 A national to local housing finance interface has to be introduced. Access to national and international finance on the level of municipalities is rather limited and restricted. Also, to date, no framework for non-profit operating models and revolving funds has been developed.

 A national housing fund and national housing agency are both key to driving the local responsibilities for housing with conditional needs-based investment. To ensure a comprehensive redevelopment of the territories with new mobility and social infrastructure as well as affordable housing multi-level agreements can be implemented. In Finland, ‘MAL’ agreements (country–region–municipality) bring together commitments and knowledge from local councils and the fiscal capacity of the national government towards common goals.

 International partners and donors can provide Ukraine with technical assistance to establish coherent housing legislation, a strong national agency together with a dedicated national fund, and to invest in municipal capacity-building in planning and shaping the development of affordable housing and liveable neighbourhoods.

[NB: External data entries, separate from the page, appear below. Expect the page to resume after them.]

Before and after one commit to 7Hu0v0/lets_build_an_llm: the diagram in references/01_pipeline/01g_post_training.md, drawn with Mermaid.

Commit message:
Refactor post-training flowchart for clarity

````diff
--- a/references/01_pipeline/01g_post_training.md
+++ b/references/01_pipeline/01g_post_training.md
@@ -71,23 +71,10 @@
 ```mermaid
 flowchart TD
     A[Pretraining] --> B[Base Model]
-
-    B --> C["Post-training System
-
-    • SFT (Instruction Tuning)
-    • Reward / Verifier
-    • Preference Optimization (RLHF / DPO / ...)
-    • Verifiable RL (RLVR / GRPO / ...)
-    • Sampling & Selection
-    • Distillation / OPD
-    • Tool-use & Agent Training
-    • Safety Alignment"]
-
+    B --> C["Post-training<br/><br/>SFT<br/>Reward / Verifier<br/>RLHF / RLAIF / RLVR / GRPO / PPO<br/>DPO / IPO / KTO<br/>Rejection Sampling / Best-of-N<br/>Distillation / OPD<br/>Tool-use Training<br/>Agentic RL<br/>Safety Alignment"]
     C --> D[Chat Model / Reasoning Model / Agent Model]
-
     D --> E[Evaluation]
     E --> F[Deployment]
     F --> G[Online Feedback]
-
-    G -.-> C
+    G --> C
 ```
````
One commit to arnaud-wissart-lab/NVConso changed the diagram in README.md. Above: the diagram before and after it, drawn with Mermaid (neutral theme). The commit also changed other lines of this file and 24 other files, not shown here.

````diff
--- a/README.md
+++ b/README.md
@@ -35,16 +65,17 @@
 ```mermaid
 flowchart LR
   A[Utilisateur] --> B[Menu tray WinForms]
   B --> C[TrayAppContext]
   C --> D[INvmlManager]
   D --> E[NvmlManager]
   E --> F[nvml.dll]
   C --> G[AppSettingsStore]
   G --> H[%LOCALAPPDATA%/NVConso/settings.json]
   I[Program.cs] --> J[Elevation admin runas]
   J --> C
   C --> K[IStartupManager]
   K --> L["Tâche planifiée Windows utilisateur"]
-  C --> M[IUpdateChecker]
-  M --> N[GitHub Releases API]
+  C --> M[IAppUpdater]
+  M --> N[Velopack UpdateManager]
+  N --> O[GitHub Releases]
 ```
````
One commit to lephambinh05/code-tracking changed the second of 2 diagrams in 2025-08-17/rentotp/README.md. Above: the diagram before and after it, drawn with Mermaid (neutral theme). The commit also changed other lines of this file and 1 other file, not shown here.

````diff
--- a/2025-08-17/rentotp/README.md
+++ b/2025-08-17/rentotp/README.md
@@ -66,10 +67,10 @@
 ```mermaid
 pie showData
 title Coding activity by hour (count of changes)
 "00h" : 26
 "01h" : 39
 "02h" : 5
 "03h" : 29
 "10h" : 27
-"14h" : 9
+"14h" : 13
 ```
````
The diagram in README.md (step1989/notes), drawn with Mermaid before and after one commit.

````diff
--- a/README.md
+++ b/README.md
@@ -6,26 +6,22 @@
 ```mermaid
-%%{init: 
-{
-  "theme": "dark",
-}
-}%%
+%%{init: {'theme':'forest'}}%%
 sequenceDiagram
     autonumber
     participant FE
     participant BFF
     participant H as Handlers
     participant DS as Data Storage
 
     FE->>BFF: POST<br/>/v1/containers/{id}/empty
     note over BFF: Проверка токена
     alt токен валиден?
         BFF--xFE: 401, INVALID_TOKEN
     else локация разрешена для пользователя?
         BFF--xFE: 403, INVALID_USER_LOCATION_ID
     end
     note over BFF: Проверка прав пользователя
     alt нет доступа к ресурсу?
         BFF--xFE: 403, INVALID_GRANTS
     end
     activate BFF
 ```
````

Excerpt from Anisimov, O. Fedoriv, P. and Tkachenko, O., Lawson, J. and Buitelaar, E. (2023), Rebuilding a place to call home. Sharing knowledge for the recovery of Ukraine, The Hague: PBL Netherlands Environmental Assessment Agency.

Full report available in English and Ukrainian.